These two propositions do not, in themselves, create a coherent Indo-Pacific strategic system. But they do suggest that the idea of the Asia-Pacific needs to adapt to accommodate them. In this sense, the idea of the Indo-Pacific is best understood as an evolution of Australia's Asia-Pacific bearings, not a rejection of the Asia-Pacific. It does not, for example, treat the Indian and Pacific oceans as a single strategic system.

Nor does it seek to bring all of South Asia into the old Asia-Pacific strategic system. For now the Indo side of the Indo-Pacific is really just India and it is more about bringing India to the Asia-Pacific than stretching the footprint of Australia's primary strategic focus all the way to the western reaches of the Indian Ocean. Over time, more structure and integration may evolve in the Indian Ocean such that it might become a coherent strategic system akin to its counterpart in the western Pacific. But that is a long way off, so for the foreseeable future when we think about the Indo-Pacific we are thinking of an Asia-Pacific which finds room to accommodate India as a strategic player, and an India whose strategic and economic interests will increasingly draw her into acting as such a player.

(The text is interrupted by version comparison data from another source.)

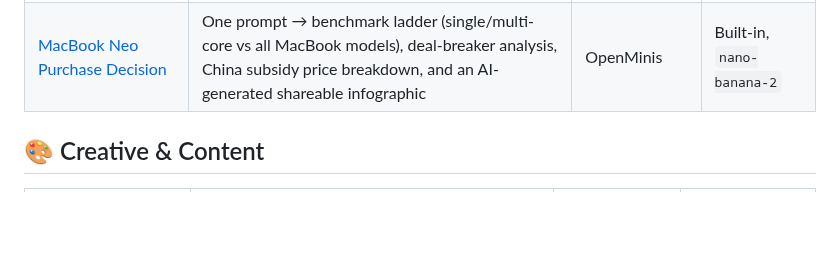
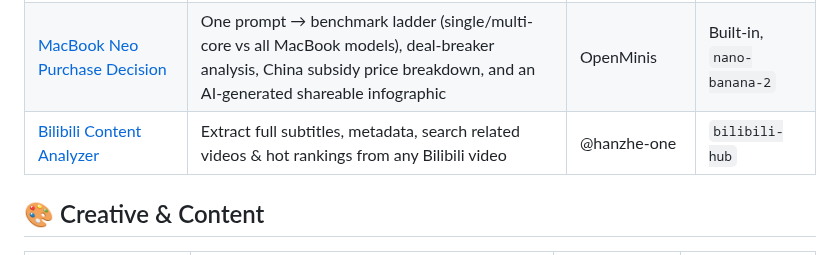
Before and after one commit to OpenMinis/AwesomeMinis, a Markdown page: README.md, the part around the change. Rendered like a GitHub page; blank space fills up the shorter version.

```diff
--- a/README.md
+++ b/README.md
@@ -64,6 +64,7 @@
 | [Tweet Fact-Check: Verify Health Claims](cases/research/tweet-fact-check.md) | Paste any tweet link → Minis fetches the content and cross-checks claims against medical literature, outputs a structured verdict table | @wsvn53 | `twitter-x-hub` |
 | [Part-of-Speech Tagging with Apple NLP](cases/research/nlp-article-pos-tagging.md) | Fetch a web article, scrape it to Markdown, then use Apple's on-device Natural Language framework to color-tag every word by part of speech in an interactive HTML report | MacStories (Federico Viticci) | Built-in |
 | [MacBook Neo Purchase Decision](cases/research/macbook-neo-purchase-decision.md) | One prompt → benchmark ladder (single/multi-core vs all MacBook models), deal-breaker analysis, China subsidy price breakdown, and an AI-generated shareable infographic | OpenMinis | Built-in, `nano-banana-2` |
+| [Bilibili Content Analyzer](cases/research/bilibili-content-analyzer.md) | Extract full subtitles, metadata, search related videos & hot rankings from any Bilibili video | @hanzhe-one | `bilibili-hub` |
 
 ## 🎨 Creative & Content
 
```
Also changed, not shown: cases/research/bilibili-content-analyzer.md (added, +110 -0 lines), assets/screenshots/bilibili-content-analyzer-1.jpg (added).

The Indian Ocean provides a meeting point for Australian and Indian interests. It extends the scope of our growing strategic congruence. India has always seen itself as an Indian Ocean power whereas Australia has traditionally placed a greater emphasis on the Pacific as the ultimate arbiter of our strategic stability.